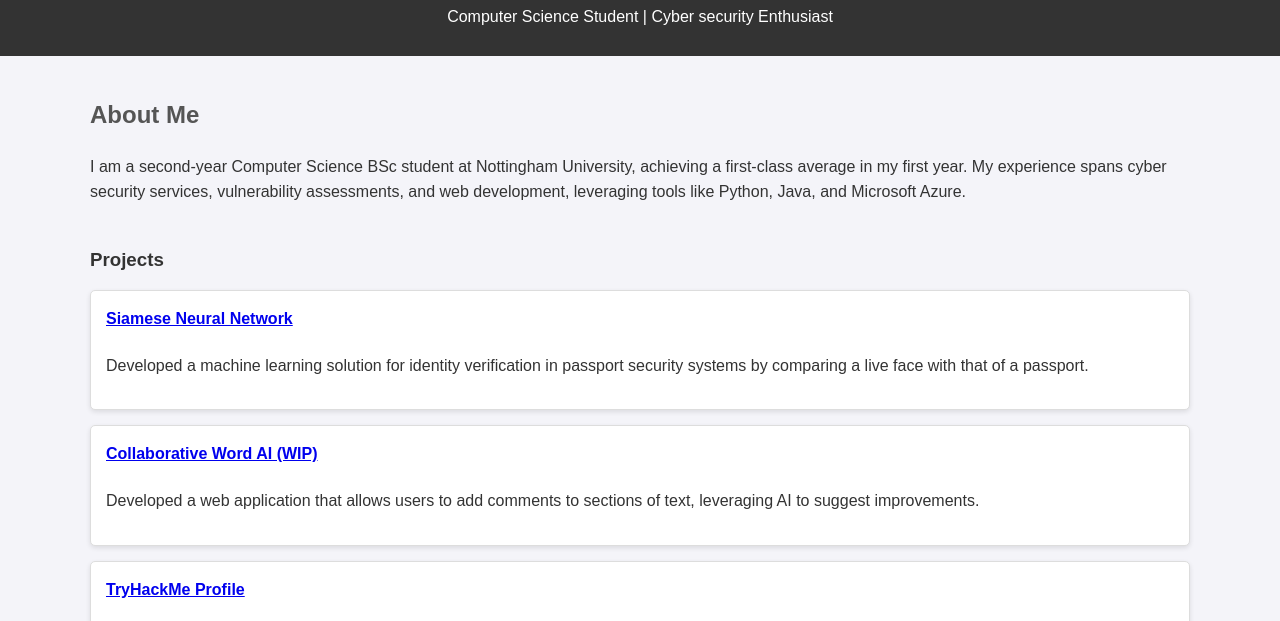
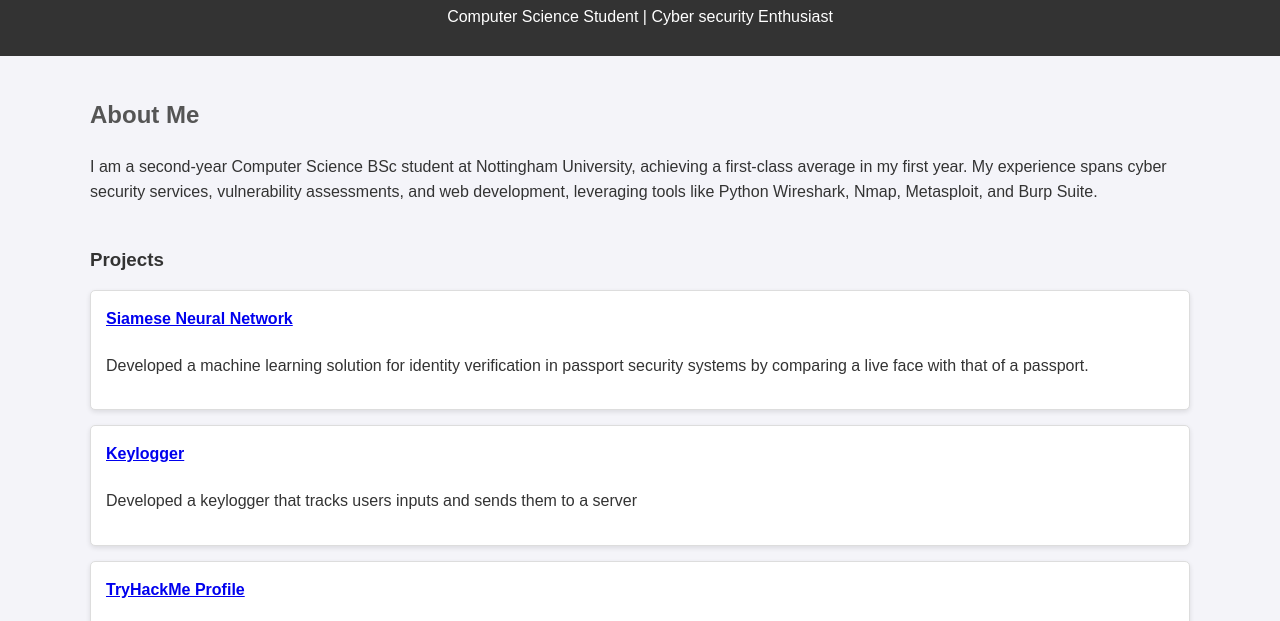
Before and after one commit to Lukas342/Lukas342.github.io, a plain HTML site: page index.html in a window 1280 px wide. Shown: the part 86-707 px from the top of the page. Drawn offline with Linux system fonts and the light colour scheme.

Commit message:
added keylogger project

```diff
--- a/index.html
+++ b/index.html
@@ -19,7 +19,8 @@
             <h2>About Me</h2>
             <p>I am a second-year Computer Science BSc student at Nottingham University, achieving a first-class average
                 in my first year. My experience spans cyber security services, vulnerability assessments, and web development,
-                leveraging tools like Python, Java, and Microsoft Azure.</p>
+                leveraging tools like Python Wireshark, Nmap, Metasploit, and Burp Suite.</p>
+
         </section>
 
         <section class="projects">
@@ -31,14 +32,12 @@
             </div>
 
             <div class="project-item">
-                <h4><a href="https://collaborativewordai.azurewebsites.net/" target="_blank">Collaborative Word AI (WIP)</a></h4>
-                <p>Developed a web application that allows users to add comments to sections of text, leveraging AI to suggest improvements.</p>
+                <h4><a href="https://github.com/Lukas342/Keylogger" target="_blank">Keylogger</a></h4>
+                <p>Developed a keylogger that tracks users inputs and sends them to a server</p>
             </div>
             <div class="project-item">
-                <h4><a href="https://collaborativewordai.azurewebsites.net/" target="_blank">TryHackMe Profile</a></h4>
+                <h4><a href="https://tryhackme.com/r/p/lukasgreenhalf" target="_blank">TryHackMe Profile</a></h4>
                 <p>Check out my TryHackMe profile to see my progress in cyber security challenges.</p>
-
-                <img src="https://tryhackme-badges.s3.amazonaws.com/lukasgreenhalf.png" alt="Your Image Badge" />
             </div>
         </section>
     </div>
```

What to do | From the first line to the last, retype the material exactly and exclude the pictures.

Solution to this task |
Before and after one commit to Lukas342/Lukas342.github.io, a plain HTML site: page index.html in a window 1280 px wide. Shown: the part 86-707 px from the top of the page. Drawn offline with Linux system fonts and the light colour scheme.

Commit message:
added keylogger project

```diff
--- a/index.html
+++ b/index.html
@@ -19,7 +19,8 @@
             <h2>About Me</h2>
             <p>I am a second-year Computer Science BSc student at Nottingham University, achieving a first-class average
                 in my first year. My experience spans cyber security services, vulnerability assessments, and web development,
-                leveraging tools like Python, Java, and Microsoft Azure.</p>
+                leveraging tools like Python Wireshark, Nmap, Metasploit, and Burp Suite.</p>
+
         </section>
 
         <section class="projects">
@@ -31,14 +32,12 @@
             </div>
 
             <div class="project-item">
-                <h4><a href="https://collaborativewordai.azurewebsites.net/" target="_blank">Collaborative Word AI (WIP)</a></h4>
-                <p>Developed a web application that allows users to add comments to sections of text, leveraging AI to suggest improvements.</p>
+                <h4><a href="https://github.com/Lukas342/Keylogger" target="_blank">Keylogger</a></h4>
+                <p>Developed a keylogger that tracks users inputs and sends them to a server</p>
             </div>
             <div class="project-item">
-                <h4><a href="https://collaborativewordai.azurewebsites.net/" target="_blank">TryHackMe Profile</a></h4>
+                <h4><a href="https://tryhackme.com/r/p/lukasgreenhalf" target="_blank">TryHackMe Profile</a></h4>
                 <p>Check out my TryHackMe profile to see my progress in cyber security challenges.</p>
-
-                <img src="https://tryhackme-badges.s3.amazonaws.com/lukasgreenhalf.png" alt="Your Image Badge" />
             </div>
         </section>
     </div>
```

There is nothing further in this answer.